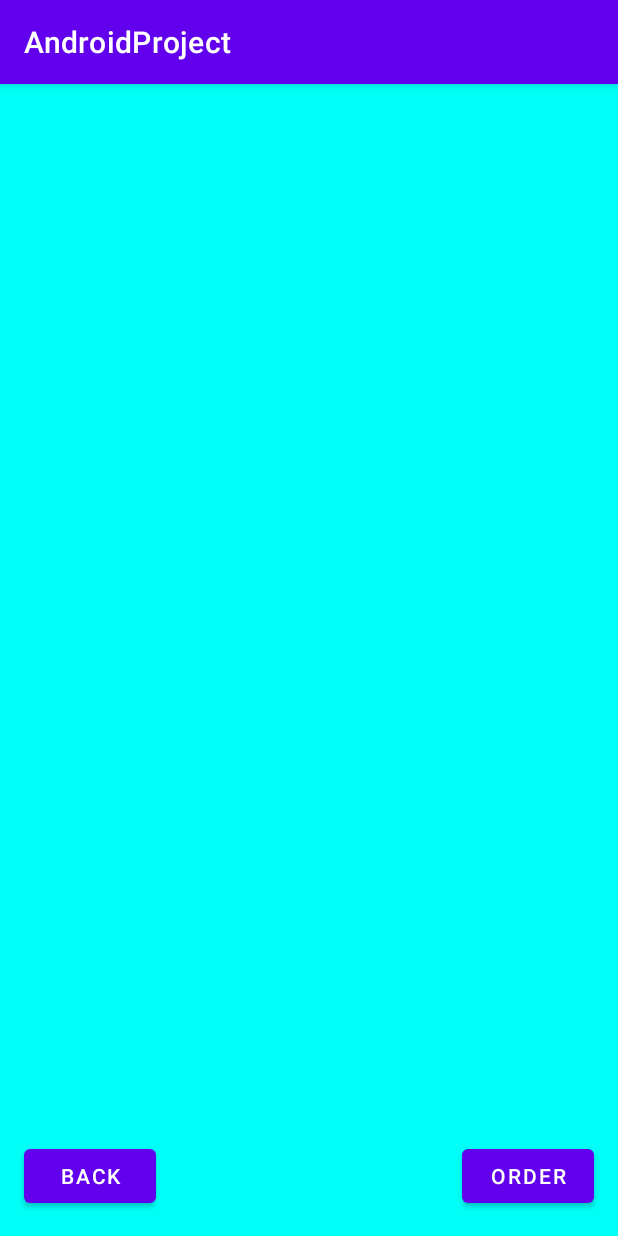
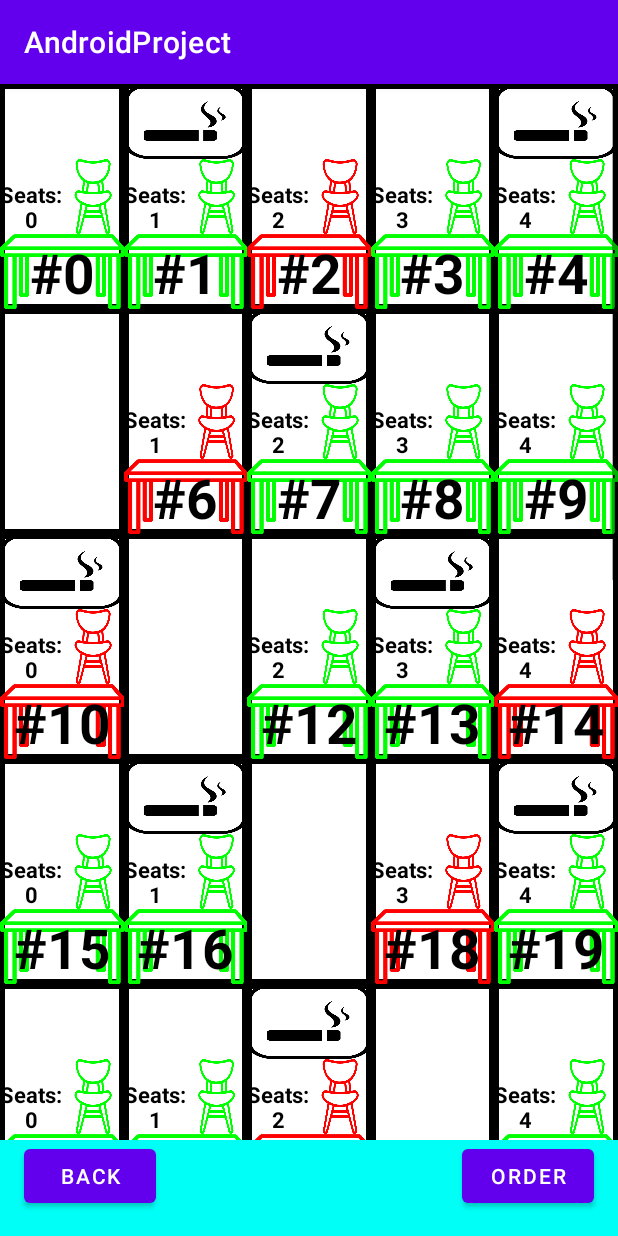
Before and after one commit to OfekSha/AndroidProject, an Android app: the TableModel screen opened directly, with no data from a screen before it, on a phone screen of 412 x 824 dp. Run offline under Robolectric (Android 15) with nearby library versions, the phone set to English and light mode, and no system bars.

Commit message:
fix recycler- load only one black images and change the tint set drawing cache enabled for 50000 images (bug fix) and fix the interface of each cell in the grid..

```diff
--- a/app/src/main/java/com/example/androidproject/RecyclerTableModelAdapter.java
+++ b/app/src/main/java/com/example/androidproject/RecyclerTableModelAdapter.java
@@ -1,10 +1,10 @@
 package com.example.androidproject;
 
-import android.content.Context;
+import android.content.res.ColorStateList;
+import android.content.res.Resources;
 import android.view.LayoutInflater;
 import android.view.View;
 import android.view.ViewGroup;
-import android.widget.ImageView;
 import android.widget.TextView;
 
 import androidx.annotation.NonNull;
@@ -18,20 +18,76 @@ public class RecyclerTableModelAdapter extends RecyclerView.Adapter<RecyclerTabl
        this.tables = tables;
     }
     public static class ViewHolder extends RecyclerView.ViewHolder {
-        private model_table_view view;
-        public ViewHolder(model_table_view view) {
+        TextView table_tv;
+        TextView seats_tv;
+        TextView smoke_tv;
+        TextView chair_tv;
+        final int RED= 0xffff0000;
+        final int GREEN= 0xff00ff00;
+
+        public ViewHolder(View view) {
             super(view);
-            this.view=view;
+            table_tv = (TextView) view.findViewById(R.id.table);
+            seats_tv = (TextView) view.findViewById(R.id.seats);
+            smoke_tv=(TextView) view.findViewById(R.id.smoke);
+            chair_tv=(TextView) view.findViewById(R.id.chair);
+
         }
-        public model_table_view getTableView(){
-            return view;
+
+
+        public void setTableNumber(int value) {
+
+            table_tv.setText("#"+value);
+        }
+
+        public void setIsFull(boolean value) {
+            if (value) {
+                table_tv.setBackgroundTintList(ColorStateList.valueOf(RED));
+                chair_tv.setBackgroundTintList(ColorStateList.valueOf(RED));
+                //table_tv.setBackgroundResource(R.drawable.table_red);
+                //chair_tv.setBackgroundResource(R.drawable.chair_red);
+            }
+            else {
+                table_tv.setBackgroundTintList(ColorStateList.valueOf(GREEN));
+                chair_tv.setBackgroundTintList(ColorStateList.valueOf(GREEN));
+               // table_tv.setBackgroundResource(R.drawable.table_green);
+                //chair_tv.setBackgroundResource(R.drawable.chair_green);
+            }
+        }
+
+        public void setIsSmoke(boolean value) {
+            if (value) {
+                smoke_tv.setVisibility(View.VISIBLE);
+            }
+            else {
+                smoke_tv.setVisibility(View.INVISIBLE);
+            }
+        }
+
+        public void setSeatsNumber(int value) {
+            seats_tv.setText("Seats: "+value);
+        }
+
+        public void setIsNull(boolean value) {
+            if (value) {
+                smoke_tv.setVisibility(View.INVISIBLE);
+                table_tv.setVisibility(View.INVISIBLE);
+                chair_tv.setVisibility(View.INVISIBLE);
+                seats_tv.setText("");
+                table_tv.setText("");
+            }
+            else{
+                smoke_tv.setVisibility(View.VISIBLE);
+                table_tv.setVisibility(View.VISIBLE);
+                chair_tv.setVisibility(View.VISIBLE);
+            }
         }
     }
     @NonNull
     @Override
     public RecyclerTableModelAdapter.ViewHolder onCreateViewHolder(@NonNull ViewGroup parent, int viewType) {
-        //LayoutInflater layoutInflater = LayoutInflater.from(parent.getContext());
-        model_table_view cell = new model_table_view(parent.getContext(),null);
+        LayoutInflater layoutInflater = LayoutInflater.from(parent.getContext());
+        View cell= layoutInflater.inflate(R.layout.model_table_view, parent, false);
         ViewHolder viewHolder = new ViewHolder(cell);
         return viewHolder;
     }
@@ -40,15 +96,14 @@ public class RecyclerTableModelAdapter extends RecyclerView.Adapter<RecyclerTabl
     public void onBindViewHolder(@NonNull RecyclerTableModelAdapter.ViewHolder holder, int position) {
         final Table table = tables.get(position);
         if (table==null){
-            holder.getTableView().setIsNull(true);
-            return;
-
+            holder.setIsNull(true);
         }
-        holder.getTableView().setIsNull(false);
-        holder.getTableView().setIsFull(table.isFull());
-        holder.getTableView().setIsSmoke(table.isSmoke());
-        holder.getTableView().setSeatsNumber(table.getSeats());
-        holder.getTableView().setTableNumber(table.getId());
+        else {
+            holder.setIsFull(table.isFull());
+            holder.setIsSmoke(table.isSmoke());
+            holder.setSeatsNumber(table.getSeats());
+            holder.setTableNumber(table.getId());
+        }
     }
 
     @Override
--- a/app/src/main/java/com/example/androidproject/TableModel.java
+++ b/app/src/main/java/com/example/androidproject/TableModel.java
@@ -21,6 +21,9 @@ public class TableModel extends AppCompatActivity {
 
         recyclerView.setAdapter(adapter);
         recyclerView.setLayoutManager(new GridLayoutManager(this,5));
+        recyclerView.setHasFixedSize(true);
+        recyclerView.setItemViewCacheSize(50000);
+        recyclerView.setDrawingCacheEnabled(true);
     }
 
 
@@ -28,7 +31,10 @@ public class TableModel extends AppCompatActivity {
         ArrayList<Table> test= new ArrayList<Table>();
         for (int i=0;i<50;i++){
             if (i%6== 5) test.add(null);
-            else test.add(new Table(i,i%5,i%3==1 ? true: false));
+            else {
+                test.add(new Table(i, i % 5, i % 3 == 1 ? true : false));
+                if (i%4==2)test.get(i).setFull(true);
+            }
         }
             return test;
     }
--- a/app/src/main/res/layout/model_table_view.xml
+++ b/app/src/main/res/layout/model_table_view.xml
@@ -3,62 +3,97 @@
     xmlns:app="http://schemas.android.com/apk/res-auto"
     xmlns:tools="http://schemas.android.com/tools"
     android:layout_width="match_parent"
-    android:layout_height="match_parent"
+    android:layout_height="150dp"
     android:background="@drawable/table_border">
 
-    <TextView
-        android:id="@+id/table"
-        android:layout_width="404dp"
-        android:layout_height="221dp"
-        android:autoSizeTextType="uniform"
-        android:background="@drawable/table"
-        android:gravity="bottom|center"
-        android:text="#1"
-        android:textColor="#000000"
-        android:textSize="8sp"
-        android:textStyle="bold"
+    <LinearLayout
+        android:layout_width="0dp"
+        android:layout_height="wrap_content"
+        android:orientation="vertical"
+        android:weightSum="3"
         app:layout_constraintBottom_toBottomOf="parent"
         app:layout_constraintEnd_toEndOf="parent"
-        app:layout_constraintStart_toStartOf="parent" />
+        app:layout_constraintStart_toStartOf="parent"
+        app:layout_constraintTop_toTopOf="parent">
 
-    <TextView
-        android:id="@+id/chair"
-        android:layout_width="172dp"
-        android:layout_height="260dp"
-        android:autoSizeTextType="uniform"
-        android:background="@drawable/chair"
-        android:gravity="bottom|center"
-        android:textColor="#000000"
-        android:textSize="36sp"
-        android:textStyle="bold"
-        app:layout_constraintBottom_toTopOf="@+id/table"
-        app:layout_constraintEnd_toEndOf="parent" />
+        <LinearLayout
+            android:id="@+id/linearLayout3"
+            android:layout_width="match_parent"
+            android:layout_height="match_parent"
+            android:layout_weight="1"
+            android:orientation="horizontal"
+            android:weightSum="1">
 
-    <TextView
-        android:id="@+id/smoke"
-        android:layout_width="183dp"
-        android:layout_height="241dp"
-        android:autoSizeTextType="uniform"
-        android:background="@drawable/smoking_zone"
-        android:gravity="center|top"
-        android:textColor="#0055FF"
-        android:textSize="36sp"
-        android:textStyle="bold"
-        app:layout_constraintBottom_toTopOf="@+id/chair"
-        app:layout_constraintEnd_toEndOf="parent"
-        app:layout_constraintTop_toTopOf="parent" />
+            <TextView
+                android:id="@+id/smoke"
+                android:layout_width="match_parent"
+                android:layout_height="match_parent"
+                android:layout_weight="1"
+                android:autoSizeTextType="uniform"
+                android:background="@drawable/smoking_zone"
+                android:gravity="center|top"
+                android:textColor="#0055FF"
+                android:textSize="36sp"
+                android:textStyle="bold"
+                android:visibility="visible" />
+        </LinearLayout>
 
-    <TextView
-        android:id="@+id/seats"
-        android:layout_width="204dp"
-        android:layout_height="239dp"
-        android:autoSizeTextType="uniform"
-        android:gravity="bottom|center"
-        android:text="Seats: 2"
-        android:textColor="#000000"
-        android:textSize="36sp"
-        android:textStyle="bold"
-        app:layout_constraintBottom_toTopOf="@+id/table"
-        app:layout_constraintStart_toStartOf="parent" />
+        <LinearLayout
+            android:id="@+id/linearLayout2"
+            android:layout_width="match_parent"
+            android:layout_height="match_parent"
+            android:layout_weight="1"
+            android:orientation="horizontal"
+            android:weightSum="2">
+
+            <TextView
+                android:id="@+id/seats"
+                android:layout_width="match_parent"
+                android:layout_height="match_parent"
+                android:layout_weight="1"
+                android:autoSizeTextType="uniform"
+                android:gravity="bottom|center"
+                android:text="Seats: 2"
+                android:textColor="#000000"
+                android:textSize="36sp"
+                android:textStyle="bold" />
+
+            <TextView
+                android:id="@+id/chair"
+                android:layout_width="match_parent"
+                android:layout_height="match_parent"
+                android:layout_weight="1"
+                android:autoSizeTextType="uniform"
+                android:background="@drawable/chair"
+
+                android:gravity="bottom|center"
+                android:textColor="#000000"
+                android:textSize="36sp"
+                android:textStyle="bold" />
+        </LinearLayout>
+
+        <LinearLayout
+            android:id="@+id/linearLayout1"
+            android:layout_width="match_parent"
+            android:layout_height="match_parent"
+            android:layout_weight="1"
+            android:orientation="horizontal"
+            android:weightSum="1">
+
+            <TextView
+                android:id="@+id/table"
+                android:layout_width="match_parent"
+                android:layout_height="match_parent"
+                android:layout_weight="1"
+                android:autoSizeTextType="uniform"
+                android:background="@drawable/table"
+                android:gravity="bottom|center"
+                android:text="#1"
+                android:textColor="#000000"
+                android:textSize="8sp"
+                android:textStyle="bold" />
+        </LinearLayout>
+
+    </LinearLayout>
 
 </androidx.constraintlayout.widget.ConstraintLayout>
```
Also changed, not shown: app/src/main/res/drawable/chair_green.png (deleted), app/src/main/res/drawable/chair_red.png (deleted), app/src/main/res/drawable/table_green.png (deleted), app/src/main/res/drawable/table_red.png (deleted).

---+---

▶ **What the task requires**: Search the data for "import". Copy each line that has it.

▶ **Solution to the exercise**:
-import android.content.Context;
+import android.content.res.ColorStateList;
+import android.content.res.Resources;
 import android.view.LayoutInflater;
 import android.view.View;
 import android.view.ViewGroup;
-import android.widget.ImageView;
 import android.widget.TextView;
 import androidx.annotation.NonNull;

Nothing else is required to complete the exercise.